FROM John Simpson
Is driverless technology ready for the roads? Imagine driving your car and you look over at the car next to you -- and there’s no driver at the wheel! It sounds like science fiction, but this is already becoming a reality. This week the California Department of Motor Vehicles can begin issuing driverless testing and deployment permits for autonomous vehicle manufacturers. One manufacturer already decided not to apply for this permit: Uber. The company is still investigating last month’s fatal crash in Tempe, Arizona involving a self-driving car. DnA spoke to Grayson Brulte, who advises the city of Beverly Hills about autonomous vehicles, about what the Wright Brothers and the music industry can teach us about innovation and adaptation, why truck drivers will benefit from autonomy, and why “we're on the cusp of one of the greatest breakthroughs in the history of society.” Grayson Brulte, an autonomous vehicle consultant in Beverly Hills, says “autonomy will change every single aspect of the economy.” Photo credit: Avishay Artsy. John Simpson of Consumer Watchdog is far less enthusiastic, telling us that “the push for complete autonomy may be misguided and selected applications might make more sense.” Meanwhile Matt Petersen, head of the Los Angeles Cleantech Incubator, is concerned about autonomy’s role in creating a cleaner, more sustainable future, saying it has to go hand in hand with electrification, as well as meeting safety needs. And Los Angeles Mayor Eric Garcetti says the city is preparing for a self-driving future, telling DnA, “it's a real exciting opportunity, but we have to do it right.”
How do Trump supporters feel about the Paris Accord? Globally and around the U.S., there are strong opinions whether or not the Paris Climate Accord is a good idea. The American exit is either a horrifying abdication of American leadership or a forceful and long overdue statement about U.S. sovereignty.

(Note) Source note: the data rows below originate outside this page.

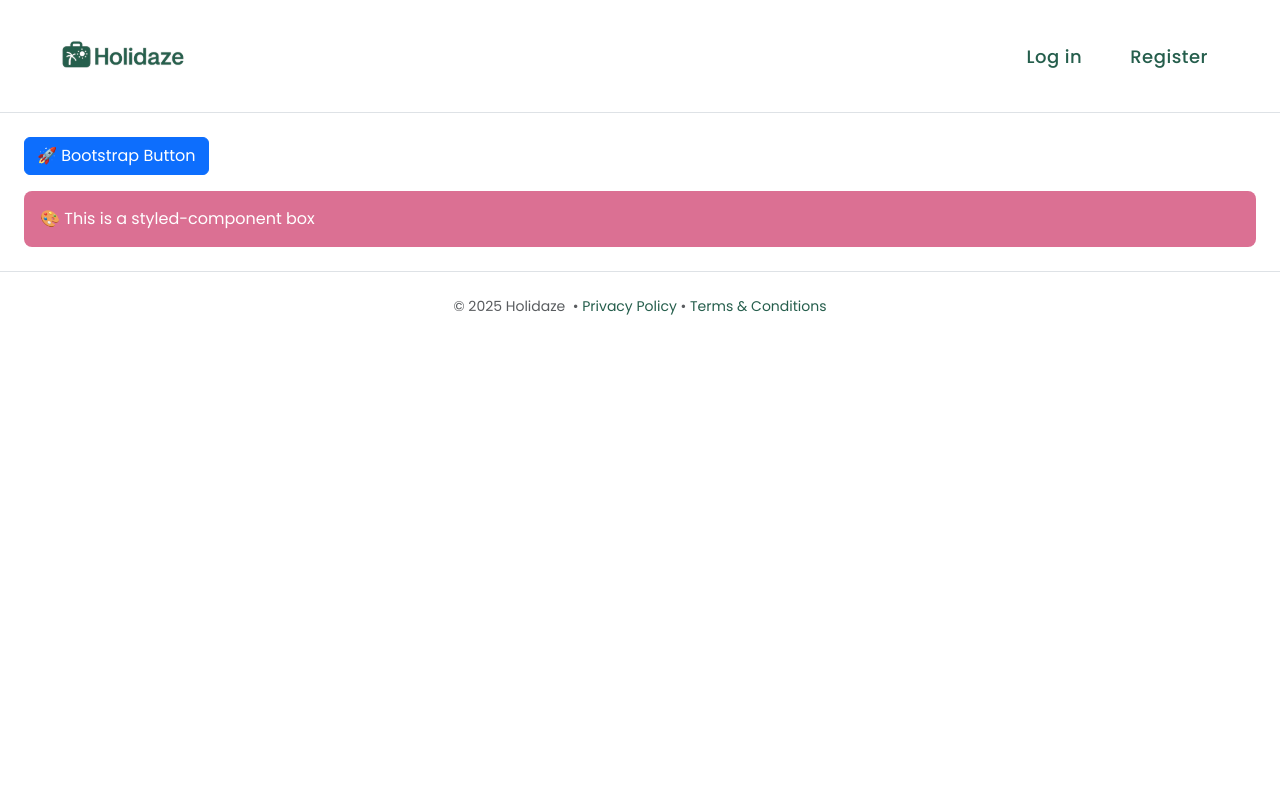
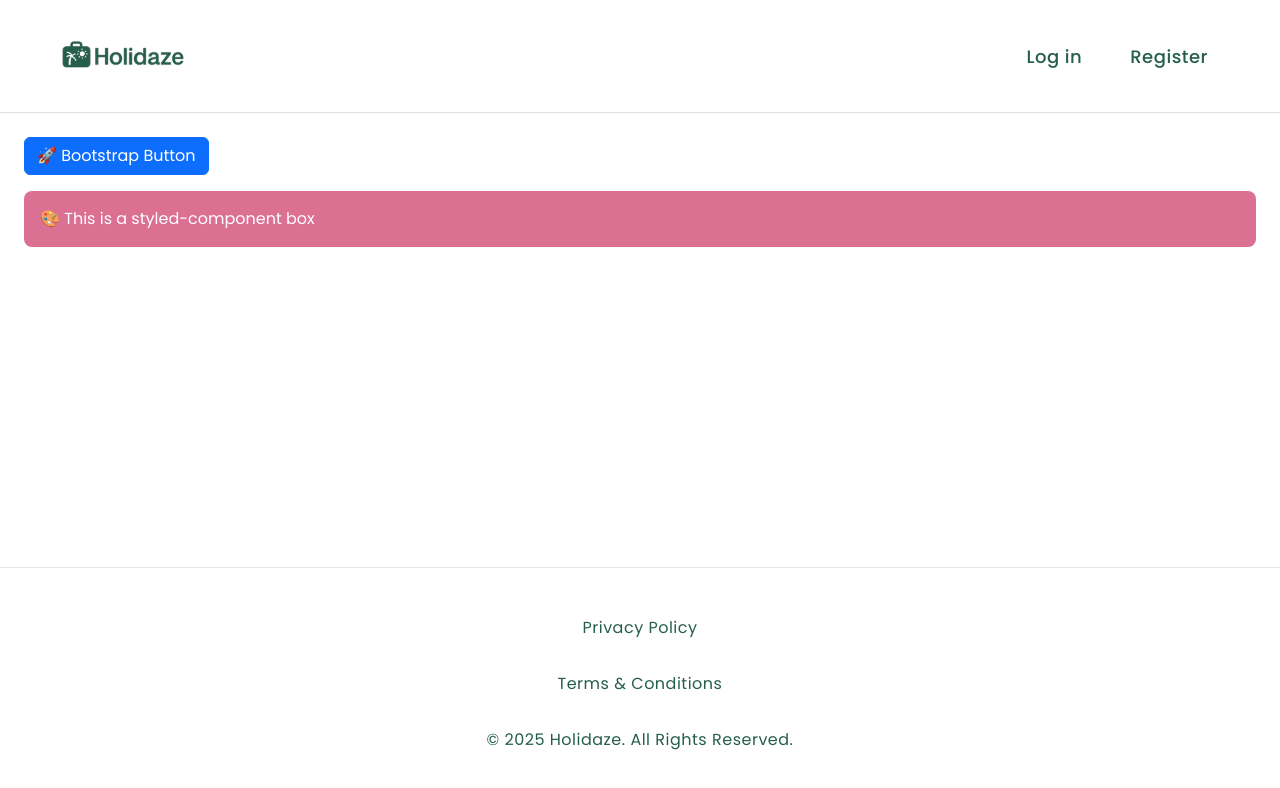
Before and after one commit to Asora7/holidaze, a React (Vite) app: page / in a window 1280 px wide. Shown: the top 788 px of the page. Built offline with nearby package versions, Linux system fonts and the light colour scheme.

Commit message:
feat(footer): add styled Footer component matching Figma

```diff
--- a/src/App.tsx
+++ b/src/App.tsx
@@ -5,12 +5,16 @@ import Home from './pages/Home'
 
 export default function App() {
   return (
-    <>
+    // full-view height, column flex so footer stays at bottom
+    <div className="d-flex flex-column min-vh-100">
       <Navbar />
-      <main className="min-h-[80vh]">
+
+      {/* flex-grow keeps footer pushed to bottom */}
+      <main className="flex-grow-1">
         <Home />
       </main>
+
       <Footer />
-    </>
+    </div>
   )
 }
--- a/src/components/Footer.tsx
+++ b/src/components/Footer.tsx
@@ -1,23 +1,52 @@
 // src/components/Footer.tsx
-import styled from 'styled-components';
+import styled from 'styled-components'
 
+/**
+ * 1px light gray top border, white background,
+ * padding: 2rem 0 for extra vertical breathing space
+ */
+const FooterContainer = styled.footer`
+  background: #ffffff;
+  border-top: 1px solid #e6e6e6;
+  padding: 3rem 0;
+
+  /* center everything and stack vertically */
+  display: flex;
+  flex-direction: column;
+  align-items: center;
+  gap: 2rem; /* bump from 0.5rem → 1rem */
+`
+
+/** Links: Poppins 16px, 400, 0.5px tracking, primary green */
 const FooterLink = styled.a`
-  color: #255E4C;
+  font-family: var(--font-sans);
+  font-size: 16px;
+  font-weight: 400;
+  letter-spacing: 0.5px;
+  color: var(--bs-primary);
   text-decoration: none;
+
   &:hover {
-    color: #1E473F;
+    color: #1e473f;
   }
-`;
+`
+
+/** Copyright text: same body-text style */
+const FooterText = styled.p`
+  font-family: var(--font-sans);
+  font-size: 16px;
+  font-weight: 400;
+  letter-spacing: 0.5px;
+  color: var(--bs-primary);
+  margin: 0;
+`
 
 export default function Footer() {
   return (
-    <footer className="bg-white border-top py-4 mt-auto">
-      <div className="container text-center small text-muted">
-        © 2025 Holidaze &nbsp;•&nbsp;
-        <FooterLink href="#">Privacy Policy</FooterLink>
-        &nbsp;•&nbsp;
-        <FooterLink href="#">Terms & Conditions</FooterLink>
-      </div>
-    </footer>
-  );
+    <FooterContainer>
+      <FooterLink href="#">Privacy Policy</FooterLink>
+      <FooterLink href="#">Terms &amp; Conditions</FooterLink>
+      <FooterText>© 2025 Holidaze. All Rights Reserved.</FooterText>
+    </FooterContainer>
+  )
 }
```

Securing Public Spaces, Super Wealthy Asians Vehicles are increasingly being used as weapons, as seen in the London Bridge attack over the weekend and in New York’s Times Square last month. The Compton-based company Calpipe is designing security bollards to help make public spaces safer. And novelist Kevin Kwan satirizes the “crazy rich” Asian jet set and their luxurious tastes in his latest book, “Rich People Problems.”